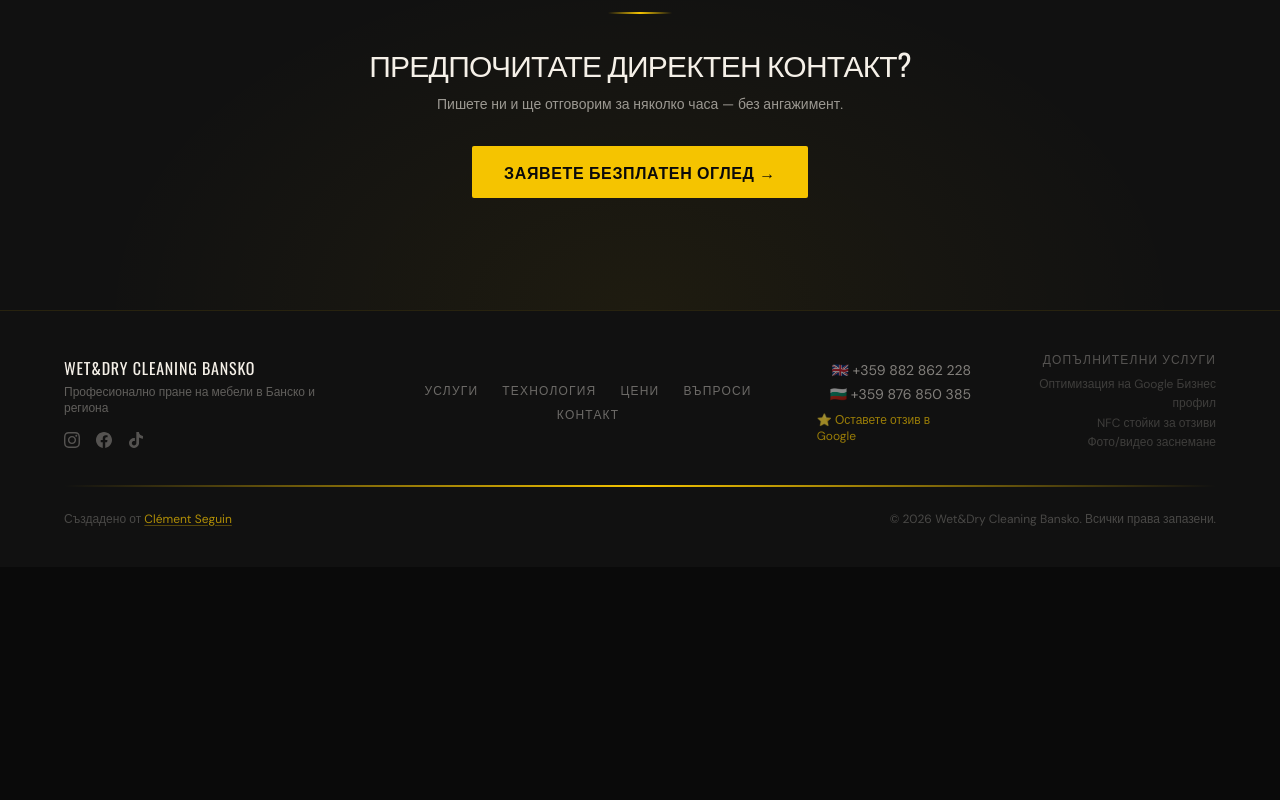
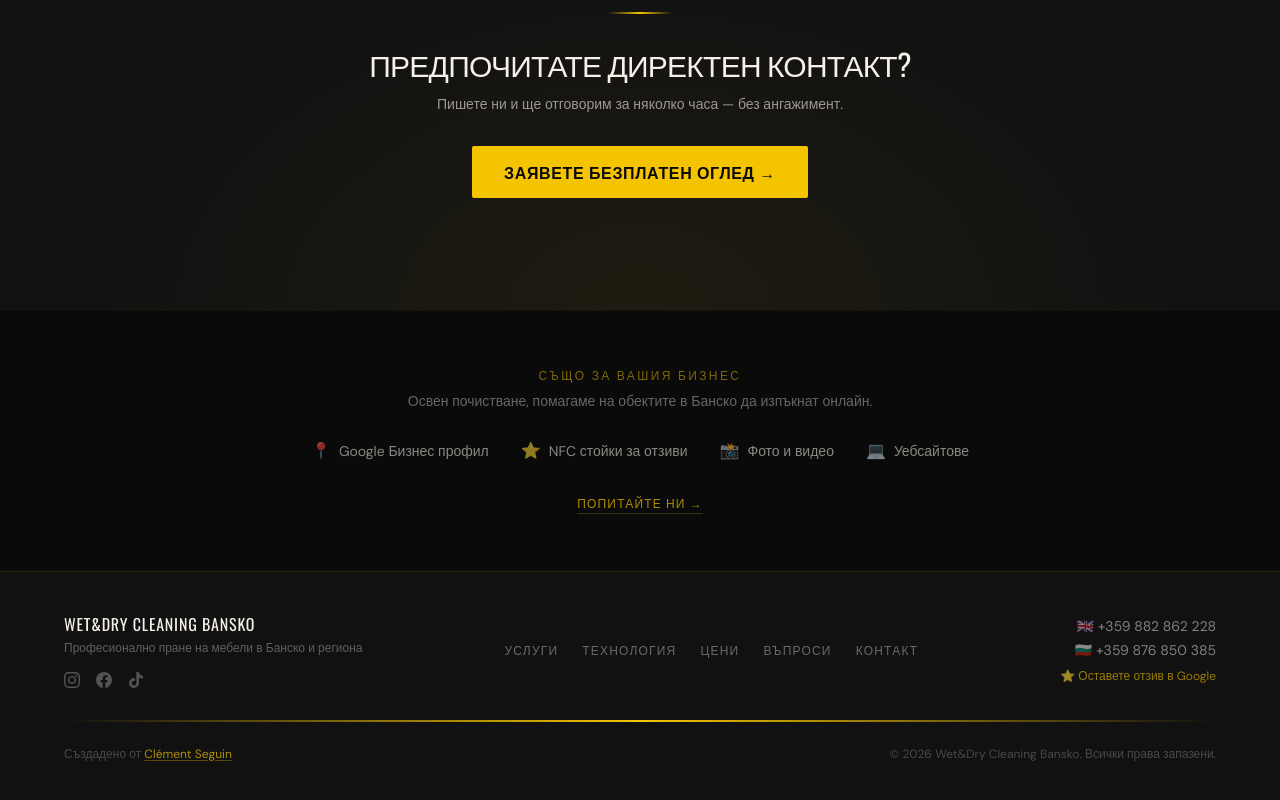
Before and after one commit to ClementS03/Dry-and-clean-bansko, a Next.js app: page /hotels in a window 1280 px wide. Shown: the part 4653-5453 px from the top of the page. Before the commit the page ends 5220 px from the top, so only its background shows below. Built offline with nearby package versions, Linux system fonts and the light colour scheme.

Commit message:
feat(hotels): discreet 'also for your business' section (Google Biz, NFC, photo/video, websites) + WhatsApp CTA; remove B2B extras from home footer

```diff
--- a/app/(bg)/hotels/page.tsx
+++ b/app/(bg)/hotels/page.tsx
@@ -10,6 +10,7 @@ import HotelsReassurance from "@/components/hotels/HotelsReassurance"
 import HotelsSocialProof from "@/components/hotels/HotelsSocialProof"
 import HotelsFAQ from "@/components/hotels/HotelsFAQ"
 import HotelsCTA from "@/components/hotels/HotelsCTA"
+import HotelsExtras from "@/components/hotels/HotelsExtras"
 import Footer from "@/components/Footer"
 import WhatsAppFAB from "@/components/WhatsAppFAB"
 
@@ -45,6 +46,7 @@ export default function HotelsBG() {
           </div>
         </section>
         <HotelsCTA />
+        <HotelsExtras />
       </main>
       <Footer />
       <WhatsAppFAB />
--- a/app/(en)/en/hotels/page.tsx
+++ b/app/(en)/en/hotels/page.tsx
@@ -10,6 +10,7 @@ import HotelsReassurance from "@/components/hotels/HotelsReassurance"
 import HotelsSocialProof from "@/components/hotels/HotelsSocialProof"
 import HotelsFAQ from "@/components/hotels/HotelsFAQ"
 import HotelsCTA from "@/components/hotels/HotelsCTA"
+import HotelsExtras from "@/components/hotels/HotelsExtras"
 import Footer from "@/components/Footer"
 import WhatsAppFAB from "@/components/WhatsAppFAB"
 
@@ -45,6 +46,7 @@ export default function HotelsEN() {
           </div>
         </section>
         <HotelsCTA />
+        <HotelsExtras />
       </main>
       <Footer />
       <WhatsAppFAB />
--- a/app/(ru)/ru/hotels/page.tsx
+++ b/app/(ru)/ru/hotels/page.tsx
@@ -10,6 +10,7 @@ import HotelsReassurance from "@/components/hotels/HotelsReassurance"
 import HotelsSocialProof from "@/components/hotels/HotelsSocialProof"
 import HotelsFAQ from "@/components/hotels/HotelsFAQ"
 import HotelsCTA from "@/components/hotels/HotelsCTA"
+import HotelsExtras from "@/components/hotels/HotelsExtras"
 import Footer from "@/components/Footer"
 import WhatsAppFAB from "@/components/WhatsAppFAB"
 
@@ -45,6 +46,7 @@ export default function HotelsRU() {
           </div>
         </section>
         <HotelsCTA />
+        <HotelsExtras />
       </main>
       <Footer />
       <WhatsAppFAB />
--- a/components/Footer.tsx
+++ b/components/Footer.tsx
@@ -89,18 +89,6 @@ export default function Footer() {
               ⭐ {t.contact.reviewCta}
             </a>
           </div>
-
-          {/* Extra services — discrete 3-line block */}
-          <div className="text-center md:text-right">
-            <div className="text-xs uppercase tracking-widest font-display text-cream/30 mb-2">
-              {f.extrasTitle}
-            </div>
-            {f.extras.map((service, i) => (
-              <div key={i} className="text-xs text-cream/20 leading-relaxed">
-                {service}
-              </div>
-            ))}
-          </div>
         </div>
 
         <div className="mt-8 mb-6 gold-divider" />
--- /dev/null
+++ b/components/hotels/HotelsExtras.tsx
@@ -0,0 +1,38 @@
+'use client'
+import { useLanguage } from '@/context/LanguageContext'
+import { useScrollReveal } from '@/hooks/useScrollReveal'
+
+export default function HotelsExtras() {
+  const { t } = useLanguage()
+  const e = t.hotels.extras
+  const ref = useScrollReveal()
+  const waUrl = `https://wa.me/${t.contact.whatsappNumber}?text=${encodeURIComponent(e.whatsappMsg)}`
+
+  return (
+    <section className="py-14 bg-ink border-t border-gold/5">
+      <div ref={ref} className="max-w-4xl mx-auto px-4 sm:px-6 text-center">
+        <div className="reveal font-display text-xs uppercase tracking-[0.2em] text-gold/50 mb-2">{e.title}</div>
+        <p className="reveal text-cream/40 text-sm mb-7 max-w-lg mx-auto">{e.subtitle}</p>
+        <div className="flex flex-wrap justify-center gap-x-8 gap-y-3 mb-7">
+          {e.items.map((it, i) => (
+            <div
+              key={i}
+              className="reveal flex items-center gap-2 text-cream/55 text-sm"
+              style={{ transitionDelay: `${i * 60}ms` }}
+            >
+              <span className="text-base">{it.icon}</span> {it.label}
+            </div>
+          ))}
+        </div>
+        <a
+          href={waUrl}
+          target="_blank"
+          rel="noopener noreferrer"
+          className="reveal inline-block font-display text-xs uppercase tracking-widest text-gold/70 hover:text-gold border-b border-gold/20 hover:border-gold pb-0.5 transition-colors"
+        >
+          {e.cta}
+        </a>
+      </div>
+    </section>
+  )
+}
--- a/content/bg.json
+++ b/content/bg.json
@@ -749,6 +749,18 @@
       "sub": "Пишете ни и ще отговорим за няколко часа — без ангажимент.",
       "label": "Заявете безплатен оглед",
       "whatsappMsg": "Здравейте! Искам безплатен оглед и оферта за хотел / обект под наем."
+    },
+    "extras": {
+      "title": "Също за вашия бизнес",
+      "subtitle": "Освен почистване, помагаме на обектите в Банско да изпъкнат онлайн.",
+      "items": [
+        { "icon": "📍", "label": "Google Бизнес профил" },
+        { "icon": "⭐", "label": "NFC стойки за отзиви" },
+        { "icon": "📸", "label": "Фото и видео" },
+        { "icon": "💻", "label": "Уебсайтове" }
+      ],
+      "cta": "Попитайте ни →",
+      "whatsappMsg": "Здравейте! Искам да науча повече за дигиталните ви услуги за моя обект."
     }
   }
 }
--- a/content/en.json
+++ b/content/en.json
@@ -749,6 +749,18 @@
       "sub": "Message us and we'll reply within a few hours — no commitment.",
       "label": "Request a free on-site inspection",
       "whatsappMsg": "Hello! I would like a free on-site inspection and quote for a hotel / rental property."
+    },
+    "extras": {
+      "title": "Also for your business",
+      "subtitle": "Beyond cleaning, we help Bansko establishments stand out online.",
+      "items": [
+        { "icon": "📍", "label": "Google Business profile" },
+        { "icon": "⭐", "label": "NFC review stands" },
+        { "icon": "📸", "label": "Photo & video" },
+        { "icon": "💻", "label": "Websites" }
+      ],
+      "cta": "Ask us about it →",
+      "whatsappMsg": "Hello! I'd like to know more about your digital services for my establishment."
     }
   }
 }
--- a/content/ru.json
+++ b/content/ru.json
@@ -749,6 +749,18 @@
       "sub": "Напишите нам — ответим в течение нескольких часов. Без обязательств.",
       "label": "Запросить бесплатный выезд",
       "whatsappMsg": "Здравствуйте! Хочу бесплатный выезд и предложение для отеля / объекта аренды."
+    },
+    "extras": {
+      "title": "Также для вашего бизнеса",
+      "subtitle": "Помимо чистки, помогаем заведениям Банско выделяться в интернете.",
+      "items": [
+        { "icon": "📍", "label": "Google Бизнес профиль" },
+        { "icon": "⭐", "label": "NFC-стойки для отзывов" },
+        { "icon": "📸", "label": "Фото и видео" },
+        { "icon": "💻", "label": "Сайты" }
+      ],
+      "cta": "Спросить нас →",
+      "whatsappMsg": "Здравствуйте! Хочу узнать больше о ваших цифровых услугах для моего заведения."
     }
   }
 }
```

::::

— About this exercise —
All lines of the entries above where "const" turns up should be reported.

— Output below —
+  const { t } = useLanguage()
+  const e = t.hotels.extras
+  const ref = useScrollReveal()
+  const waUrl = `https://wa.me/${t.contact.whatsappNumber}?text=${encodeURIComponent(e.whatsappMsg)}`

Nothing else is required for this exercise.